(Instructions to follow): Look for "clipboard" in the records and copy every line that has it.

(Available data):
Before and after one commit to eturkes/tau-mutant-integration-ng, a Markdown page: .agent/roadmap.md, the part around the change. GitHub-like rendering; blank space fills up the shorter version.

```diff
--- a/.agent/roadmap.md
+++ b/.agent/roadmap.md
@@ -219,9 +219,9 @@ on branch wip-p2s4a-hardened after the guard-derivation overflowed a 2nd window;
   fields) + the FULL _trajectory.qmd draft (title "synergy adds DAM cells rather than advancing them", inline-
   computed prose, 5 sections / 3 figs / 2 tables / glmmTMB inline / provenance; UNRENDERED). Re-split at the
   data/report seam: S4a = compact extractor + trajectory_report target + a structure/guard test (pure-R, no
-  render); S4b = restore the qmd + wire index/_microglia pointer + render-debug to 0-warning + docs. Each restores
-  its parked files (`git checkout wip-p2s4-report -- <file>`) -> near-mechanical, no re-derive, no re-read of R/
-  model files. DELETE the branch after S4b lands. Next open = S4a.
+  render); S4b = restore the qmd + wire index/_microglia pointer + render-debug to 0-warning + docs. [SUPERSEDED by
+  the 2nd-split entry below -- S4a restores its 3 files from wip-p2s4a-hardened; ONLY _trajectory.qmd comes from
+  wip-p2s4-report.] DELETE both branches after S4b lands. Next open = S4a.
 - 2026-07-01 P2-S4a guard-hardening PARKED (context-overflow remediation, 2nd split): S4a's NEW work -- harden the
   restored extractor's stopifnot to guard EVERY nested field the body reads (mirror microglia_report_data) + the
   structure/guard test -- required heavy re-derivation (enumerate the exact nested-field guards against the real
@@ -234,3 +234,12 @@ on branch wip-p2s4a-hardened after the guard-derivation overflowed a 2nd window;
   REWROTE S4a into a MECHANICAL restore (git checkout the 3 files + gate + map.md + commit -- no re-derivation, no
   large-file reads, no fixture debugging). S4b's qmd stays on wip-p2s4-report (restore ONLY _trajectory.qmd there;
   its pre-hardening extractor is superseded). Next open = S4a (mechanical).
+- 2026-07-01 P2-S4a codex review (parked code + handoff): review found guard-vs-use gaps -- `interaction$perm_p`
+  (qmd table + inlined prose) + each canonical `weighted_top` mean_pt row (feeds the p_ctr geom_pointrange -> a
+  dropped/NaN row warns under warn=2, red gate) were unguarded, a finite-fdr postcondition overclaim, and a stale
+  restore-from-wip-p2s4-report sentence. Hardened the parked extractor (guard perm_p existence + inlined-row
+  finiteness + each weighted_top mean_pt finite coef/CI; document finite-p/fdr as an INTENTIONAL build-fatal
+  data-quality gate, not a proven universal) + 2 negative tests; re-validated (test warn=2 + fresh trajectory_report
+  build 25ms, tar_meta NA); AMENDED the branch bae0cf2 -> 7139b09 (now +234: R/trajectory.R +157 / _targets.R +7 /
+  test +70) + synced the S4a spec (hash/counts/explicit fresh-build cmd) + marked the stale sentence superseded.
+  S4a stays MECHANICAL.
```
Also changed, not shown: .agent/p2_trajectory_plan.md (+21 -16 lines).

* * *

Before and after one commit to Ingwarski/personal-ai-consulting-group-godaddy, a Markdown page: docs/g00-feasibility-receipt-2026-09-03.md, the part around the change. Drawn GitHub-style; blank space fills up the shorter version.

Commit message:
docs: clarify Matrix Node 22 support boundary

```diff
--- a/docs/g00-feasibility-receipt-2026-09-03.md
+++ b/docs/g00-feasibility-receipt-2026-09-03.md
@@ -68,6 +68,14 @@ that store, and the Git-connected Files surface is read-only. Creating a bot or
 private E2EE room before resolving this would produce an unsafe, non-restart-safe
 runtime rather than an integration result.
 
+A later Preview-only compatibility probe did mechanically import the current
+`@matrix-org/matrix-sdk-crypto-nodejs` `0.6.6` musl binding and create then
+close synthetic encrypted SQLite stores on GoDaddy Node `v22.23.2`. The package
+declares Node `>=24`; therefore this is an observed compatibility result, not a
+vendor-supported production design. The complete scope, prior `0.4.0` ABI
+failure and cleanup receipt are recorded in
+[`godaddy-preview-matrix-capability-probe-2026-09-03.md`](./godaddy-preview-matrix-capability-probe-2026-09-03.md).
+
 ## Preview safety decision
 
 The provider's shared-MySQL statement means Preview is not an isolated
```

...

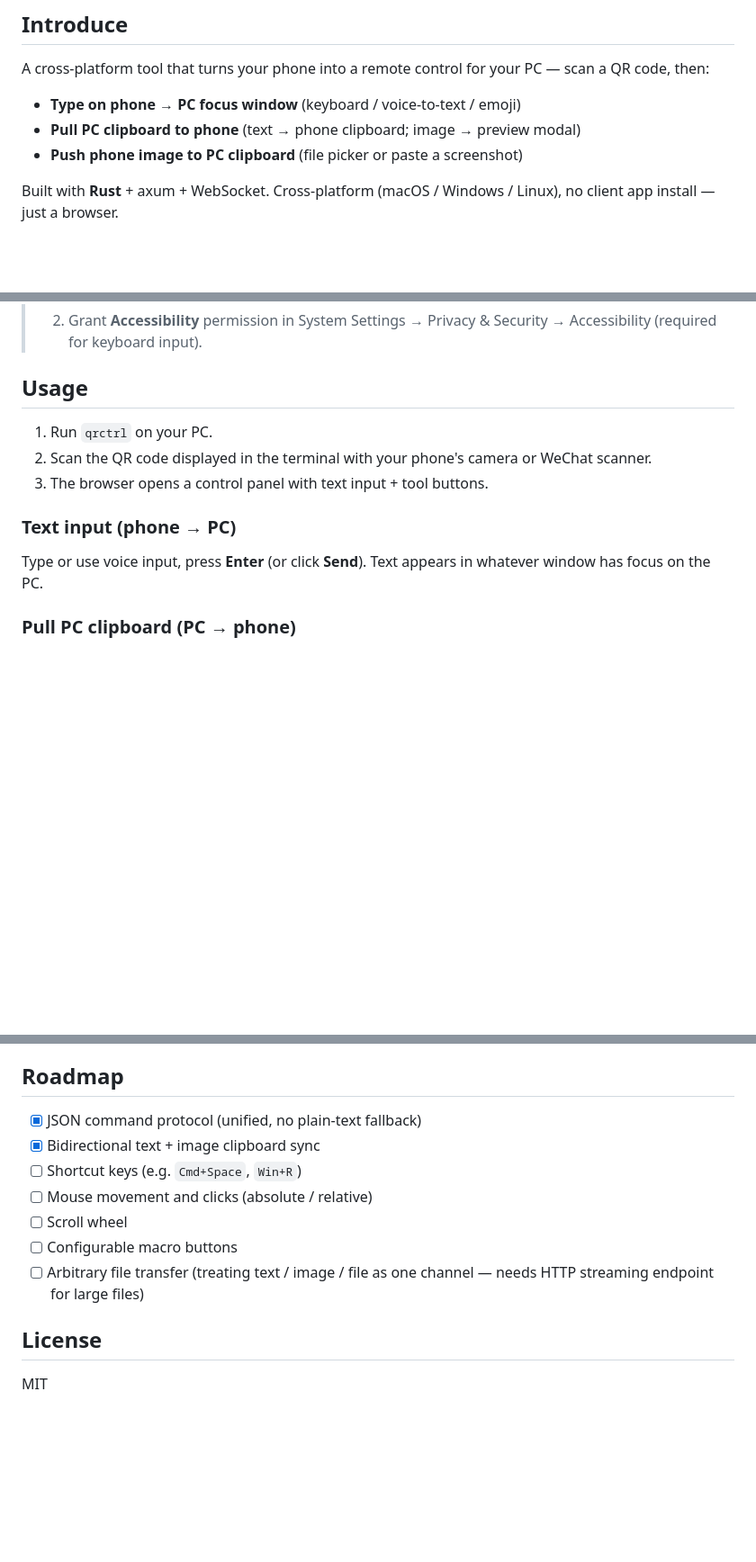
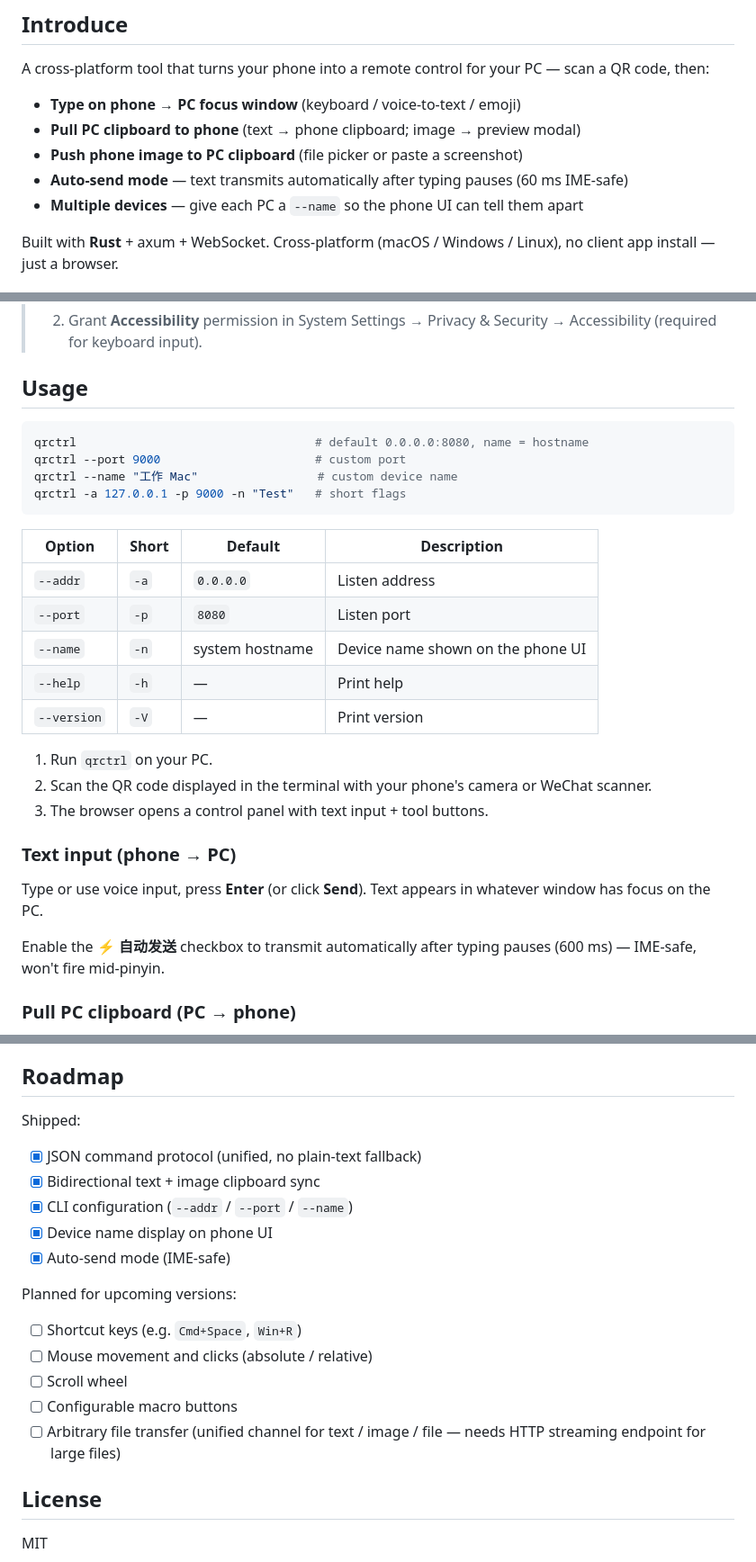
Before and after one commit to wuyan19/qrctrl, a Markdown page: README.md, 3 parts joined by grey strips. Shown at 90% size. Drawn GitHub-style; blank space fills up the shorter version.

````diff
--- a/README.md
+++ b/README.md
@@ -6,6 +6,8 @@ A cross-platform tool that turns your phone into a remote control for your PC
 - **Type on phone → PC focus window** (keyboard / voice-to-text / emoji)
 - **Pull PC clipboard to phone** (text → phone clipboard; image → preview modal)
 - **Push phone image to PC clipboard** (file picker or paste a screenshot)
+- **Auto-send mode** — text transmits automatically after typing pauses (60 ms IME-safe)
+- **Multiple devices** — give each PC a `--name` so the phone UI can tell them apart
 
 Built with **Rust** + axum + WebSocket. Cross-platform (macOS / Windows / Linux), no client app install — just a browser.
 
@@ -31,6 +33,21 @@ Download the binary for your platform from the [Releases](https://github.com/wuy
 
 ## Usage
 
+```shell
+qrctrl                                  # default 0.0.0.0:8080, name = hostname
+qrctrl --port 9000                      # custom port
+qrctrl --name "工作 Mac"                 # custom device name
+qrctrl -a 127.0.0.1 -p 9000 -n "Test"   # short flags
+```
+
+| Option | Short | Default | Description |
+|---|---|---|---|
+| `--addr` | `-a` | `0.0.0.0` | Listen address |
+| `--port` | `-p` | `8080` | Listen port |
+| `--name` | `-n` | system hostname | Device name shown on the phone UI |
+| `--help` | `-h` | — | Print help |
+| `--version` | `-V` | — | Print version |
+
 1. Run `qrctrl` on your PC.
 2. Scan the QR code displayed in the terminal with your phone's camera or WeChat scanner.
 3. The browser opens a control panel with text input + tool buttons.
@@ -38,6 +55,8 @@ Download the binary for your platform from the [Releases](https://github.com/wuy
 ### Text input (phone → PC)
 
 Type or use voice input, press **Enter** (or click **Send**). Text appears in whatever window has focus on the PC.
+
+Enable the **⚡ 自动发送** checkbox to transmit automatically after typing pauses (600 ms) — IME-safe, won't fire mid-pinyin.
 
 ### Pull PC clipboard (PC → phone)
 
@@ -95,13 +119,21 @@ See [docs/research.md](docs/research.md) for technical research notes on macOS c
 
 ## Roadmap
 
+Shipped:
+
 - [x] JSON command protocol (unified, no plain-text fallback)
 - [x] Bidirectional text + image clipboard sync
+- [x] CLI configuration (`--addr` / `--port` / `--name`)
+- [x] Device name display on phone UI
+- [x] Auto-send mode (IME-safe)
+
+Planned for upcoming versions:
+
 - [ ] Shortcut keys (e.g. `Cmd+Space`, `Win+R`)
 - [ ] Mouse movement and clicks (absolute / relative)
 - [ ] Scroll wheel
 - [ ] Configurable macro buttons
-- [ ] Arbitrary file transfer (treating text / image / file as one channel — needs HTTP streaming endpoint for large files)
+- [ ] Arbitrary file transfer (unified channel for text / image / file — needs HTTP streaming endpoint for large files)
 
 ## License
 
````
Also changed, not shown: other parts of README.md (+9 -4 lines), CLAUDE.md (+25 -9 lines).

(Completed task):
 - **Pull PC clipboard to phone** (text → phone clipboard; image → preview modal)
 - **Push phone image to PC clipboard** (file picker or paste a screenshot)
 ### Pull PC clipboard (PC → phone)
 - [x] Bidirectional text + image clipboard sync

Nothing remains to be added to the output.